Those findings could be the key to why additional research into the subject shows a high correlation between obesity and allergies in people who had courses of antibiotics as children. So maybe ask for that chest X-ray before you treat your kid’s pneumonia with antibiotics.
Good Antibiotic Guideline
This is not to say that your kid will not need antibiotics at some point. They might. Shit happens. So if you’re going down the antibiotic road, make sure you’re doing it right. Give your kid all of the antibiotics prescribed, no pill left behind. Even if they appear to be feeling better. And consider giving your kid probiotics to help with diarrhea and other complications. But as with anything, your first step is to talk with your pediatrician.
Chill With the Pill
Nearly a quarter of all the drugs prescribed to children are antibiotics. An estimated 30 percent of those prescriptions were likely unnecessary. Much like giving Gary Busey lysergic acid diethylamide is unnecessary.
The reason this should freak you out is that unnecessary antibiotics can cause your kid’s bacteria to develop drug resistance. Sadly, bacteria don’t just stay in one place. They get out into the world, multiply and become superbugs. None of which are as charming as tiny Paul Rudd.
And it doesn’t just happen with kids. The bulk of society has been gleefully misusing antibiotics for decades, inching us closer and closer to a post-antibiotic world where people will die of stuff only our great-grandparents used to die of. No, not “an assload of bear attacks.” More like gonorrhea.
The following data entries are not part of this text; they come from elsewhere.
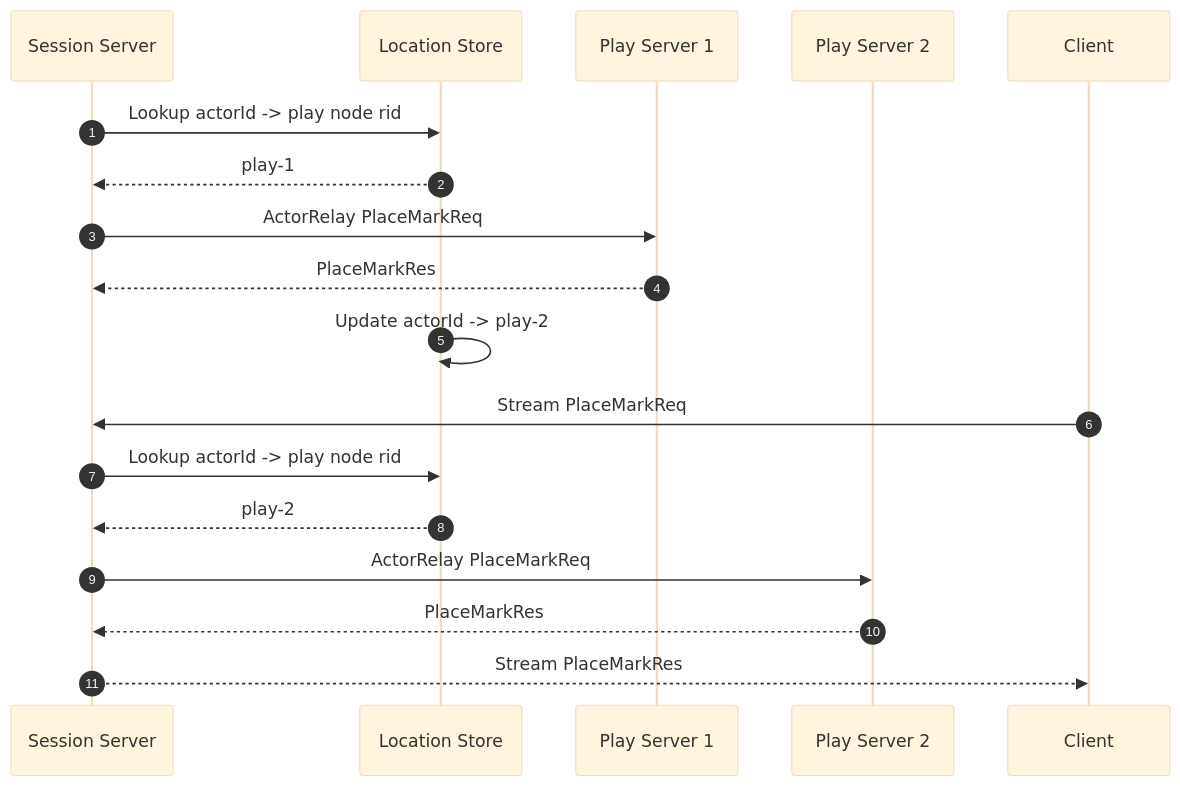
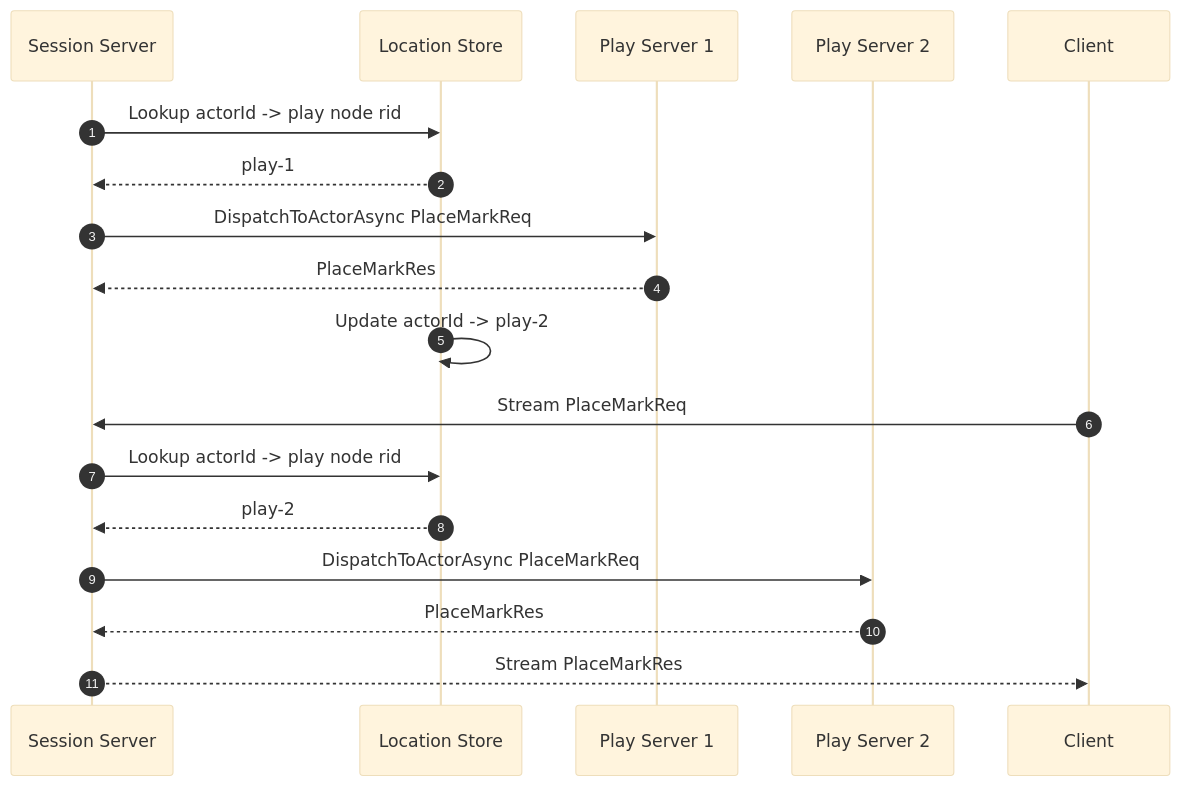
One commit to kairos-code-dev/zlink changed the seventh of 7 diagrams in framework/doc/spec/sample/tictactoe/session-gateway.ko.md. Above: the diagram before and after it, drawn with Mermaid (base theme). The commit also changed other lines of this file and 41 other files, not shown here.

````diff
--- a/framework/doc/spec/sample/tictactoe/session-gateway.ko.md
+++ b/framework/doc/spec/sample/tictactoe/session-gateway.ko.md
@@ -351,21 +352,21 @@
 ```mermaid
 sequenceDiagram
     autonumber
     participant S as Session Server
     participant STORE as Location Store
     participant P1 as Play Server 1
     participant P2 as Play Server 2
     participant C as Client
 
     S->>STORE: Lookup actorId -> play node rid
     STORE-->>S: play-1
-    S->>P1: ActorRelay PlaceMarkReq
+    S->>P1: DispatchToActorAsync PlaceMarkReq
     P1-->>S: PlaceMarkRes
     STORE->>STORE: Update actorId -> play-2
     C->>S: Stream PlaceMarkReq
     S->>STORE: Lookup actorId -> play node rid
     STORE-->>S: play-2
-    S->>P2: ActorRelay PlaceMarkReq
+    S->>P2: DispatchToActorAsync PlaceMarkReq
     P2-->>S: PlaceMarkRes
     S-->>C: Stream PlaceMarkRes
 ```
````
However, with a good head on your shoulders (and some patience) your kid will kick that cold or flu in no time. And if you wait it out before asking for antibiotics, you just might be doing your part to save your grandchildren. You can lord it over them until the day you die. Hopefully, not from gonorrhea.